→ Problem details
Using the entries that follow, collect the lines where the word "ipynb" appears.

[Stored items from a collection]
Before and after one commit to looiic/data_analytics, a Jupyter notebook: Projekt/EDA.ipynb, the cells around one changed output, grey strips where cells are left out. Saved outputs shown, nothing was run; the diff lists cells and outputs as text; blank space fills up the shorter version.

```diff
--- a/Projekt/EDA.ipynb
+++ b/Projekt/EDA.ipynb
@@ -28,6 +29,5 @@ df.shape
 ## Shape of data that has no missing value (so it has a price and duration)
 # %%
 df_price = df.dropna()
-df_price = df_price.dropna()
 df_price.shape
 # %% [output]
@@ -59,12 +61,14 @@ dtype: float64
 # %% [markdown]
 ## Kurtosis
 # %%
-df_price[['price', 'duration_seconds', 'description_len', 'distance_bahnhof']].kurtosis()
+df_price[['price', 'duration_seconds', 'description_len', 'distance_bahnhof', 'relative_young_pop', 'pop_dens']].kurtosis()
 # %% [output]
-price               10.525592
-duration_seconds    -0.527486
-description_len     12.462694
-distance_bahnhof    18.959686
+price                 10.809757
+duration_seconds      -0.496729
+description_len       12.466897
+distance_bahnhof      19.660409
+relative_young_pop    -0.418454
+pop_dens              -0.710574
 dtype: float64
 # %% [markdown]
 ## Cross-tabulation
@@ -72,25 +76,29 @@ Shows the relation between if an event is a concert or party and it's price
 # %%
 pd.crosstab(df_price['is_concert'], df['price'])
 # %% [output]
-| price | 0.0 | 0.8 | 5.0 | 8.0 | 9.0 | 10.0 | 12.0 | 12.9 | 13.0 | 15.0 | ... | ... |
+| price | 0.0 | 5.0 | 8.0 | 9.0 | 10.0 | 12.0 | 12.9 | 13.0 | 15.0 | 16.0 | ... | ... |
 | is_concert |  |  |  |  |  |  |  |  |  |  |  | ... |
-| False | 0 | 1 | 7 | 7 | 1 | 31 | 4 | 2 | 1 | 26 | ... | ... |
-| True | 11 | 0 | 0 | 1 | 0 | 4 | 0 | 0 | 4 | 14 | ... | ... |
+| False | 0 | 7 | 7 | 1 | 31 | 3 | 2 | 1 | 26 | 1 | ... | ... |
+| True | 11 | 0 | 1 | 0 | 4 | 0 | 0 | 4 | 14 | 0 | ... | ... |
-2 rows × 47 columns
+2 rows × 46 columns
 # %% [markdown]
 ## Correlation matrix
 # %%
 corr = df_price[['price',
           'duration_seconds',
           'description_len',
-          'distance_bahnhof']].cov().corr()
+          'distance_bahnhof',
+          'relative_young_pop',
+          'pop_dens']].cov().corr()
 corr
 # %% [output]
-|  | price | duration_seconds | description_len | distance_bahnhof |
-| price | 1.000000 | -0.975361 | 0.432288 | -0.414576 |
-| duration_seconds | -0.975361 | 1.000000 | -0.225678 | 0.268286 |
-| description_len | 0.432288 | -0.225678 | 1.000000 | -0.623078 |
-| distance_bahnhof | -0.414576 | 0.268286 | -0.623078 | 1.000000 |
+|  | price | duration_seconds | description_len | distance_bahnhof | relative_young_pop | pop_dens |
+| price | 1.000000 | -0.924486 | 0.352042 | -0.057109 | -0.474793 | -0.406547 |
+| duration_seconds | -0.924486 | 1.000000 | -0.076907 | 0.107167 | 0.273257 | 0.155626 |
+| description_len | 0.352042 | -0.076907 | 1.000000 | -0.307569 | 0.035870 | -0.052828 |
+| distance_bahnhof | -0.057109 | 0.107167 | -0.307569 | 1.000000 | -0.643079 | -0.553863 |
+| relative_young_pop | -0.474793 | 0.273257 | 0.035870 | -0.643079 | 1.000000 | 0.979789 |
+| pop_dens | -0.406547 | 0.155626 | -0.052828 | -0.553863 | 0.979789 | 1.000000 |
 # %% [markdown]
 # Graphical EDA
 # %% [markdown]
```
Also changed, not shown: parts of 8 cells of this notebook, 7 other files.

→ Task result
Before and after one commit to looiic/data_analytics, a Jupyter notebook: Projekt/EDA.ipynb, the cells around one changed output, grey strips where cells are left out. Saved outputs shown, nothing was run; the diff lists cells and outputs as text; blank space fills up the shorter version.
--- a/Projekt/EDA.ipynb
+++ b/Projekt/EDA.ipynb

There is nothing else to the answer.